When the trustee overseeing the compensation fund for PG&E fire victims determines the values of some 80,000 claims, the vast majority of claimants won't have the opportunity to appeal the decision in court.

But the judge overseeing the utility's bankruptcy case has granted exceptions to a handful of local government agencies, corporations and individuals. They include Comcast, Adventist Health, Paradise Unified School District and five individual fire victims, who will have the right to what’s known as “judicial review” if they are dissatisfied with their awards.

The ability to contest decisions could take on relevance soon, as the disgraced utility is set to emerge from bankruptcy protection as early as today, and begin funding the trust. The company filed for Chapter 11 bankruptcy protection in January 2019, citing billions in wildfire liabilities.

In a deal reached in December, fire survivors were promised approximately $13.5 billion paid out in a combination of cash and PG&E stock. But the lackluster performance of PG&E shares means the deal is now worth closer to $11.2 billion.

On Monday, retired Justice John Trotter, the fund trustee, announced the names of those chosen to be on the committee overseeing the trust, a group comprised almost exclusively of mass tort lawyers representing PG&E fire victims.

Among them is attorney Doug Boxer — the son of former California Sen. Barbara Boxer — whose firm has partnered with the Watts Guerra law group. Amy Bach of the consumer group United Policyholders is the only advocate on the list.

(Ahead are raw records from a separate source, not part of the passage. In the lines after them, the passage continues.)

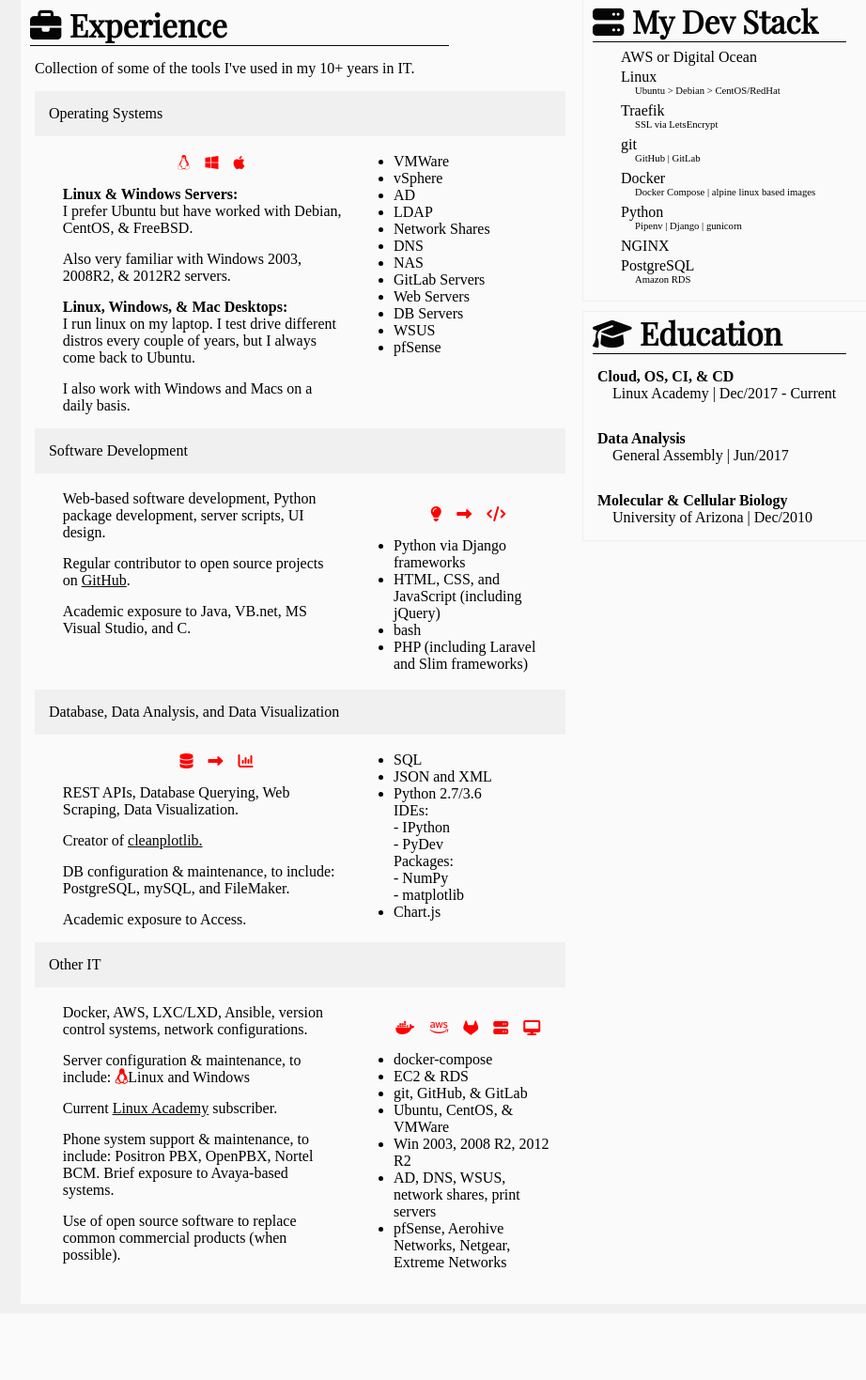
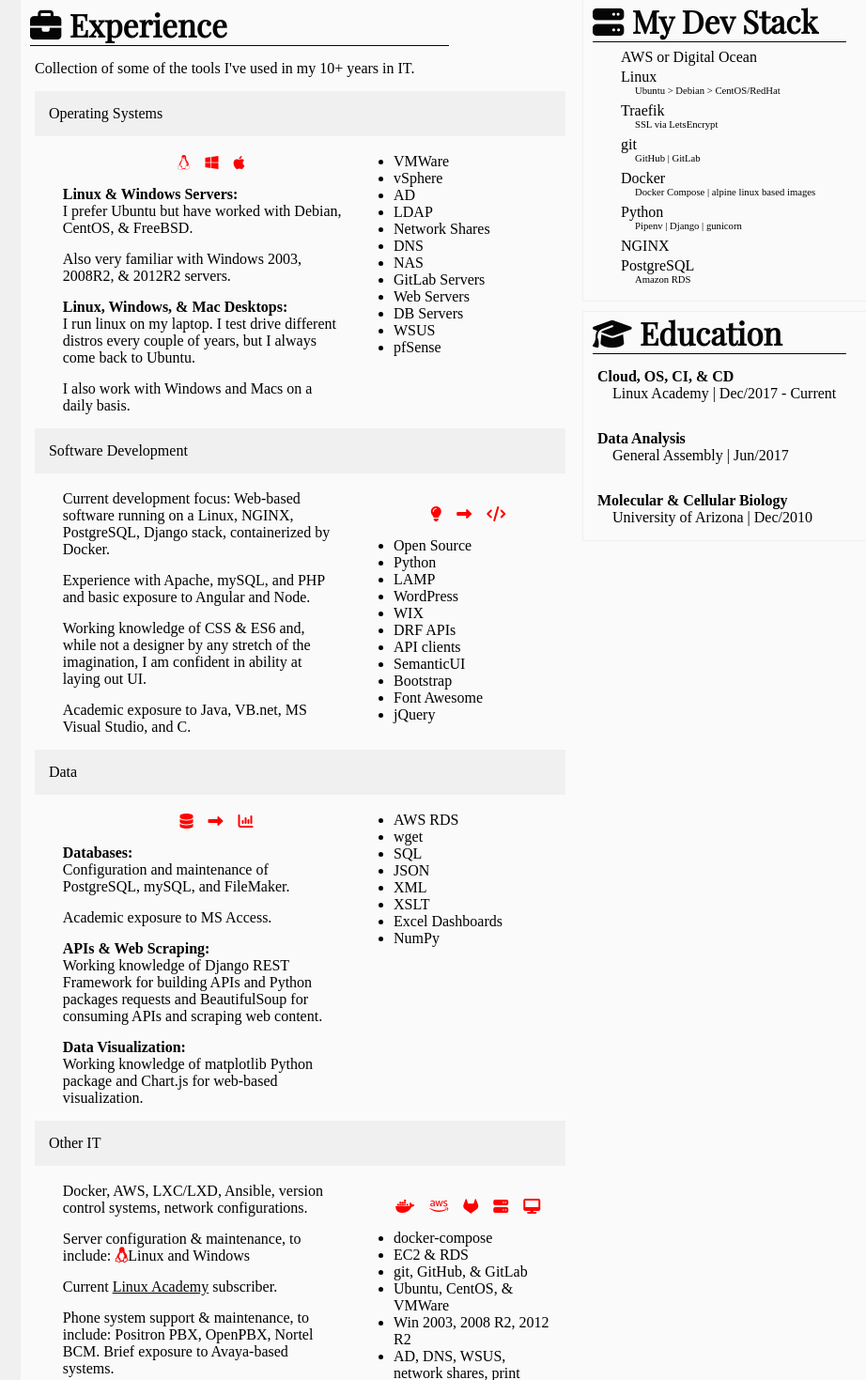
Before and after one commit to khdc-me/ws-kevinharper-v1, a Django app: page /experience/ in a window 1280 px wide. Shown: the part 273-1742 px from the top of the page at 94% size, without its empty margins (138-1060 px from the left). Before the commit the page ends 1622 px from the top, so only its background shows below. Run offline with Django 3.2, Linux system fonts and the light colour scheme; some libraries are stand-ins or nearby versions.

Commit message:
Updated "Data" section

```diff
--- a/website/templates/experience.html
+++ b/website/templates/experience.html
@@ -293,9 +293,12 @@
         </div>
         <div class="cols-2-left">
           <br>
-          <p>Web-based software development, Python package development, server scripts,
-          UI design.</p>
-          <p>Regular contributor to open source projects on <a href="https://github.com/khdc-me">GitHub</a>.</p>
+          <p>Current development focus: Web-based software running on a Linux,
+          NGINX, PostgreSQL, Django stack, containerized by Docker.</p>
+          <p>Experience with Apache, mySQL, and PHP and basic exposure to
+          Angular and Node.</p>
+          <p>Working knowledge of CSS &amp; ES6 and, while not a designer by any stretch of
+          the imagination, I am confident in ability at laying out UI.</p>
           <p>Academic exposure to Java, VB.net, MS Visual Studio, and C.</p>
         </div>
         <div class="cols-2-right">
@@ -305,15 +308,22 @@
             <i class="fa fa-code" aria-hidden="true"></i>
           </p>
           <ul>
-            <li>Python via Django frameworks</li>
-            <li>HTML, CSS, and JavaScript (including jQuery)</li>
-            <li>bash</li>
-            <li>PHP (including Laravel and Slim frameworks)</li>
+            <li>Open Source</li>
+            <li>Python</li>
+            <li>LAMP</li>
+            <li>WordPress</li>
+            <li>WIX</li>
+            <li>DRF APIs</li>
+            <li>API clients</li>
+            <li>SemanticUI</li>
+            <li>Bootstrap</li>
+            <li>Font Awesome</li>
+            <li>jQuery</li>
           </ul>
           <br>
         </div>
         <div class="cols-2-top">
-          <p>Database, Data Analysis, and Data Visualization</p>
+          <p>Data</p>
         </div>
         <div class="cols-2-left">
           <p  class="cols-2-imgs">
@@ -321,24 +331,28 @@
             <i class="fa fa-long-arrow-right" aria-hidden="true"></i>&nbsp;&nbsp;&nbsp;
             <i class="fa fa-bar-chart" aria-hidden="true"></i>
           </p>
-          <p>REST APIs, Database Querying, Web Scraping, Data Visualization.</p>
-          <p>Creator of <a href="https://github.com/khdc-me/cleanplotlib">cleanplotlib.</a>
-          <p>DB configuration & maintenance, to include: PostgreSQL, mySQL, and FileMaker.</p>
-          <p>Academic exposure to Access.</p>
+          <p><b>Databases:</b><br>
+          Configuration and maintenance of PostgreSQL, mySQL, and FileMaker.</p>
+          <p>Academic exposure to MS Access.</p>
+
+          <p><b>APIs &amp; Web Scraping:</b><br>
+          Working knowledge of Django REST Framework for building APIs and Python packages
+          requests and BeautifulSoup for consuming APIs and scraping web content.</p>
+
+          <p><b>Data Visualization:</b><br>
+          Working knowledge of matplotlib Python package and Chart.js for web-based visualization.</p>
         </div>
         <div class="cols-2-right">
           <br>
           <ul>
+            <li>AWS RDS</li>
+            <li>wget</li>
             <li>SQL</li>
-            <li>JSON and XML</li>
-            <li>Python 2.7/3.6<br>
-              IDEs:<br>
-              - IPython<br>
-              - PyDev<br>
-              Packages:<br>
-              - NumPy<br>
-              - matplotlib<br>
-            <li>Chart.js</li>
+            <li>JSON</li>
+            <li>XML</li>
+            <li>XSLT</li>
+            <li>Excel Dashboards</li>
+            <li>NumPy</li>
           </ul><br>
         </div>
         <div class="cols-2-top">
```
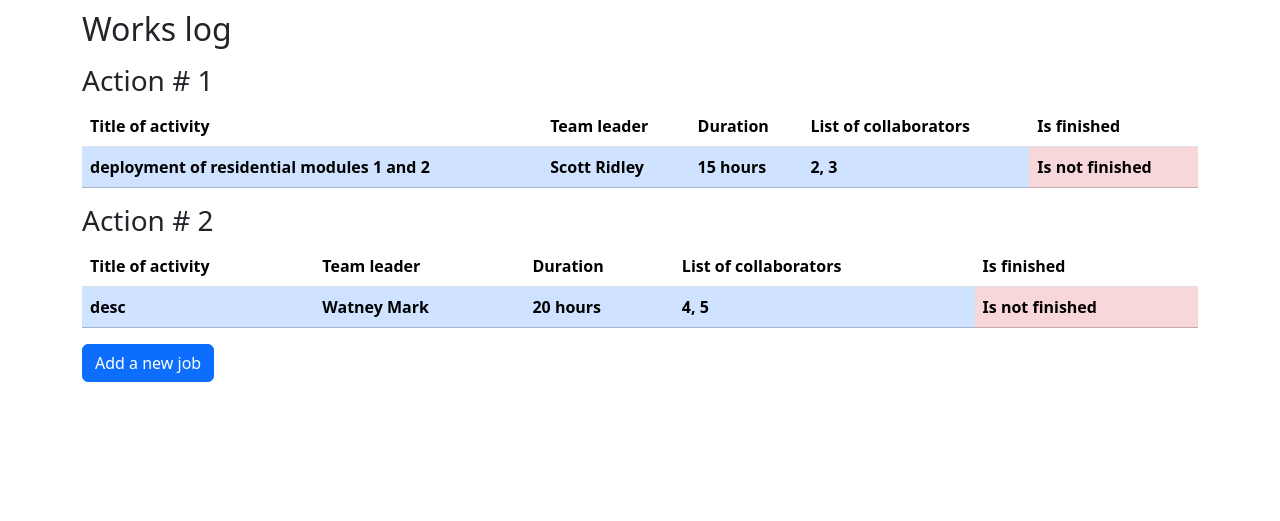
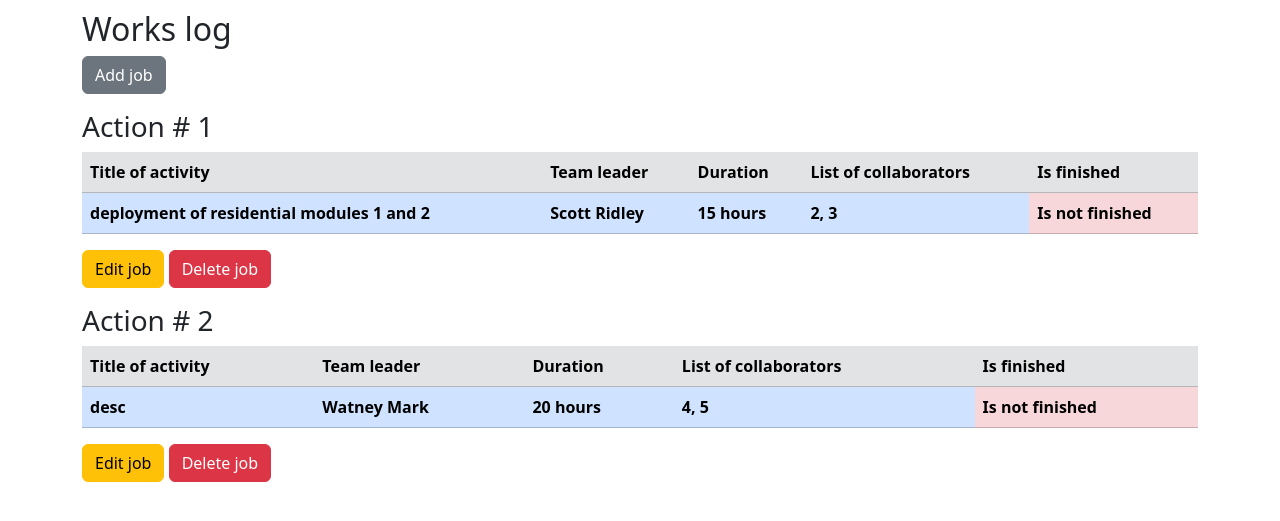
Before and after one commit to kobalt19/MarsSQLAlchemy, a Flask app: page / in a window 1280 px wide. Shown: the part 56-577 px from the top of the page. Run offline with Flask 3, Linux system fonts and the light colour scheme; data comes from the database, SQL or seed files in the repository; lists and menus that the app fills with data are empty.

Commit message:
added buttons in index page

```diff
--- a/templates/index.html
+++ b/templates/index.html
@@ -1,17 +1,18 @@
 {% extends "base.html" %}
 {% block content %}
 	<h2> Works log </h2>
+	<a type="button" href="add_job" class="btn btn-secondary"> Add job </a>
 	{% for work in works_list %}
 		<p>
 			<h3> Action # {{ loop.index }} </h3>
 			<table class="table">
 				<thead>
 					<tr>
-						<th scope="col"> Title of activity </th>
-						<th scope="col"> Team leader </th>
-						<th scope="col"> Duration </th>
-						<th scope="col"> List of collaborators </th>
-						<th scope="col"> Is finished </th>
+						<th scope="col" class="table-secondary"> Title of activity </th>
+						<th scope="col" class="table-secondary"> Team leader </th>
+						<th scope="col" class="table-secondary"> Duration </th>
+						<th scope="col" class="table-secondary"> List of collaborators </th>
+						<th scope="col" class="table-secondary"> Is finished </th>
 					</tr>
 				</thead>
 				<tbody>
@@ -28,7 +29,10 @@
 					</tr>
 				</tbody>
 			</table>
+			<div>
+				<a type="button" class="btn btn-warning" href="/edit_job/{{ work.id }}"> Edit job </a>
+				<a type="button" class="btn btn-danger" href="/delete_job/{{ work.id }}"> Delete job </a>
+			</div>
 		</p>
 	{% endfor %}
-	<a type="button" href="add_job" class="btn btn-primary"> Add a new job </a>
 {% endblock %}
```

The trust will begin accepting claims information from fire victims this week.

Experts say access to judicial review can be a valuable bargaining chip.

“The advantage of judicial review is that it's a second bite at the apple. You get another chance to make your case that the administrator made a mistake. The carve-out for those people gives them an advantage that nobody else has,” said Kenneth Feinberg, an attorney who has administered major trusts, including those stemming from the BP oil spill and the 9/11 attacks.

Feinberg said he's never seen exceptions like the ones granted in the PG&E case.

“It’s very unusual,” he said. “There may be a very good reason. But the idea that a very small number can get judicial review, but everybody else is bound by the administrator's determination, is rare.”

Court appeals in this type of bankruptcy case are often restricted to allow the trustee to process claims more efficiently, said Jared Ellias, a bankruptcy law professor at UC Hastings.

“If you have lots of appeals, that can slow everything down to a crawl, and people can end up waiting years to get paid,” Ellias said. But, he added, “The setup procedures should be the same for everybody, not just the people who are sophisticated enough to represent their own interests."

Judicial review is rarely used, Ellias noted. But, he said, having the right to appeal does offer claimants more leverage.

"My strong hope is that it won’t matter. If it does matter, it probably works in favor of the VIP fire survivors."

The very small group of individuals granted the right to appeal — largely because they raised concerns about the process — includes Debra Grassgreen, a bankruptcy attorney, and her husband, who lost their home in the 2017 Atlas Fire. Grassgreen has served on the team representing The Baupost Group, a hedge fund, which is set to reap a large profit from PG&E's bankruptcy.

Eric and Julie Carlson, who lost their home in the 2017 Tubbs Fire, and Camp Fire survivor Mary Kim Wallace are the only other individuals granted the right to seek a court review.

"The only thing that makes you different from 70-some-odd or 80,000 other victims ... is that you complained that there was no access to a court if you were not satisfied with what the trustee determines," Judge Dennis Montali told Wallace in a hearing last week.

Under the terms of the fire victims' trust agreement, unsatisfied claimants can ask mediators to review award determinations. But the trustee has the power to override those decisions. Aside from those granted the court review exception, most fire victims will not be able to appeal to an outside court.

For months, some claimants have lobbied the Tort Claimants Committee (TCC), the group representing fire survivors in the case, to push for judicial review for all victims or, at the very least, to ensure that claimants are fully aware they won't have the right to appeal.

When KQED asked why the group did not advocate for this, a TCC attorney declined to comment.

One fire survivor is now attempting to secure the right to judicial review for all of the approximately 6,000 survivors who rejected the deal when they voted on it this spring. The vote to reject, argues Camp Fire survivor Theresa Ann McDonald, constitutes an objection similar to those brought by the parties who now have access to a court appeal.

The judge has asked PG&E, the TCC and the trustee to weigh in on McDonald's request.